To do:
The records below need to be repeated exactly, with every picture left out.

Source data
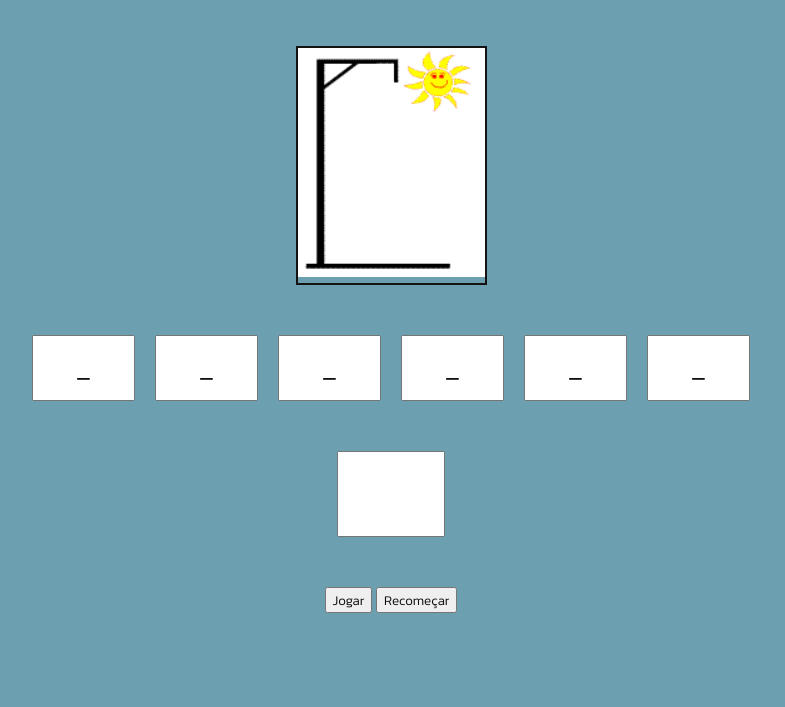
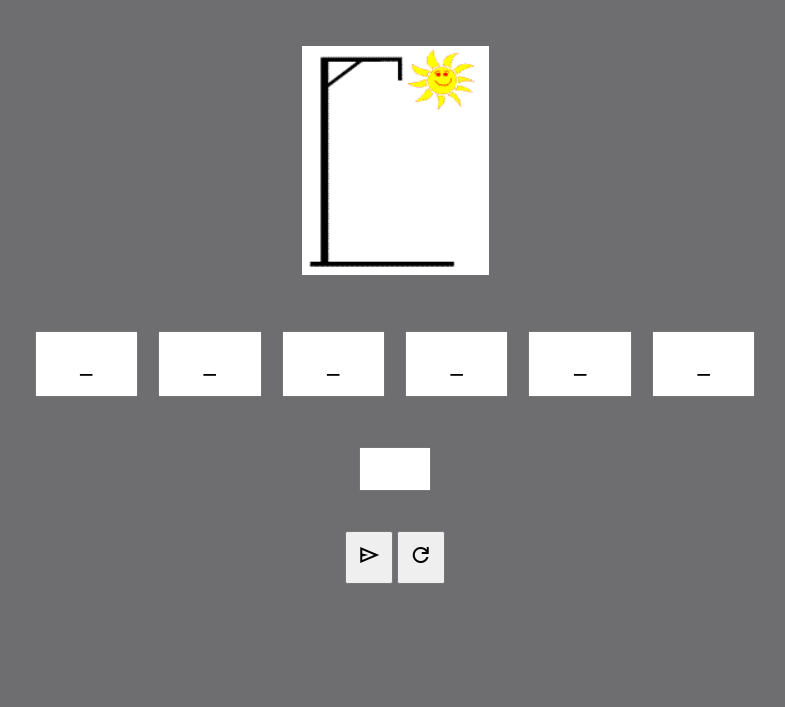
Before and after one commit to brunogomescarvalho/JogoDaForcaWeb, a plain HTML site: page index.html in a window 1280 px wide. Shown: the part 93-800 px from the top of the page, without its empty margins (249-1034 px from the left). Drawn offline with nearby package versions, Linux system fonts and the light colour scheme.

Commit message:
incluido icones

```diff
--- a/index.html
+++ b/index.html
@@ -8,6 +8,9 @@
     <link rel="preconnect" href="https://fonts.googleapis.com">
     <link rel="preconnect" href="https://fonts.gstatic.com" crossorigin>
     <link href="https://fonts.googleapis.com/css2?family=Kanit:wght@300;600&display=swap" rel="stylesheet">
+
+    <link rel="stylesheet"
+        href="https://fonts.googleapis.com/css2?family=Material+Symbols+Outlined:opsz,wght,FILL,GRAD@20..48,100..700,0..1,-50..200" />
 
     <link rel="stylesheet" href="src/stylesheet.css">
     <script src="src/script.js" defer></script>
@@ -21,8 +24,12 @@
         <div id="painelLetras" class="painel-letras"></div>
         <input id="input" type="text" class="txt-letra" maxlength="1">
         <div class="botoes">
-            <button id="botaoJogar">Jogar</button>
-            <button id="botaoRecomecar">Recomeçar</button>
+            <button id="botaoJogar"><span class="material-symbols-outlined">
+                    send</span></button>
+            <button id="botaoRecomecar"><span class="material-symbols-outlined">
+                refresh
+                </span></button>
+
         </div>
     </div>
 </body>
--- a/src/stylesheet.css
+++ b/src/stylesheet.css
@@ -1,35 +1,35 @@
 * {
-    color: rgb(14, 14, 18);
     font-family: 'Kanit', sans-serif;
 }
 
-body{
-    background-color: rgb(108, 159, 176);
+body {
+    background-color: rgba(18, 17, 20, 0.607);
     position: absolute;
 }
 
 .container {
+    color: rgb(212, 212, 218);
     display: flex;
     flex-direction: column;
     justify-content: center;
     align-items: center;
     margin: 0;
+    position: fixed ;
 }
 
 .imagem-da-forca {
-    border: 2px solid rgb(20, 18, 18);
     margin: 40px;
-   position: relative;
+    position: relative;
 }
 
 .txt-letra {
+    color: rgb(10, 10, 14);
     font-family: 'Kanit', sans-serif;
     width: 5%;
-    padding: 20px;
     margin: 40px;
     align-items: center;
     text-align: center;
-    font-size: 28px;
+    font-size: 25px;
 }
 
 .painel-letras {
@@ -37,7 +37,7 @@ body{
     text-align: center;
 }
 
-.botoes {
+.botoes>button {
     padding: 10px;
 }
 
```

Expected answer:
Before and after one commit to brunogomescarvalho/JogoDaForcaWeb, a plain HTML site: page index.html in a window 1280 px wide. Shown: the part 93-800 px from the top of the page, without its empty margins (249-1034 px from the left). Drawn offline with nearby package versions, Linux system fonts and the light colour scheme.

Commit message:
incluido icones

```diff
--- a/index.html
+++ b/index.html
@@ -8,6 +8,9 @@
     <link rel="preconnect" href="https://fonts.googleapis.com">
     <link rel="preconnect" href="https://fonts.gstatic.com" crossorigin>
     <link href="https://fonts.googleapis.com/css2?family=Kanit:wght@300;600&display=swap" rel="stylesheet">
+
+    <link rel="stylesheet"
+        href="https://fonts.googleapis.com/css2?family=Material+Symbols+Outlined:opsz,wght,FILL,GRAD@20..48,100..700,0..1,-50..200" />
 
     <link rel="stylesheet" href="src/stylesheet.css">
     <script src="src/script.js" defer></script>
@@ -21,8 +24,12 @@
         <div id="painelLetras" class="painel-letras"></div>
         <input id="input" type="text" class="txt-letra" maxlength="1">
         <div class="botoes">
-            <button id="botaoJogar">Jogar</button>
-            <button id="botaoRecomecar">Recomeçar</button>
+            <button id="botaoJogar"><span class="material-symbols-outlined">
+                    send</span></button>
+            <button id="botaoRecomecar"><span class="material-symbols-outlined">
+                refresh
+                </span></button>
+
         </div>
     </div>
 </body>
--- a/src/stylesheet.css
+++ b/src/stylesheet.css
@@ -1,35 +1,35 @@
 * {
-    color: rgb(14, 14, 18);
     font-family: 'Kanit', sans-serif;
 }
 
-body{
-    background-color: rgb(108, 159, 176);
+body {
+    background-color: rgba(18, 17, 20, 0.607);
     position: absolute;
 }
 
 .container {
+    color: rgb(212, 212, 218);
     display: flex;
     flex-direction: column;
     justify-content: center;
     align-items: center;
     margin: 0;
+    position: fixed ;
 }
 
 .imagem-da-forca {
-    border: 2px solid rgb(20, 18, 18);
     margin: 40px;
-   position: relative;
+    position: relative;
 }
 
 .txt-letra {
+    color: rgb(10, 10, 14);
     font-family: 'Kanit', sans-serif;
     width: 5%;
-    padding: 20px;
     margin: 40px;
     align-items: center;
     text-align: center;
-    font-size: 28px;
+    font-size: 25px;
 }
 
 .painel-letras {
@@ -37,7 +37,7 @@ body{
     text-align: center;
 }
 
-.botoes {
+.botoes>button {
     padding: 10px;
 }
 
```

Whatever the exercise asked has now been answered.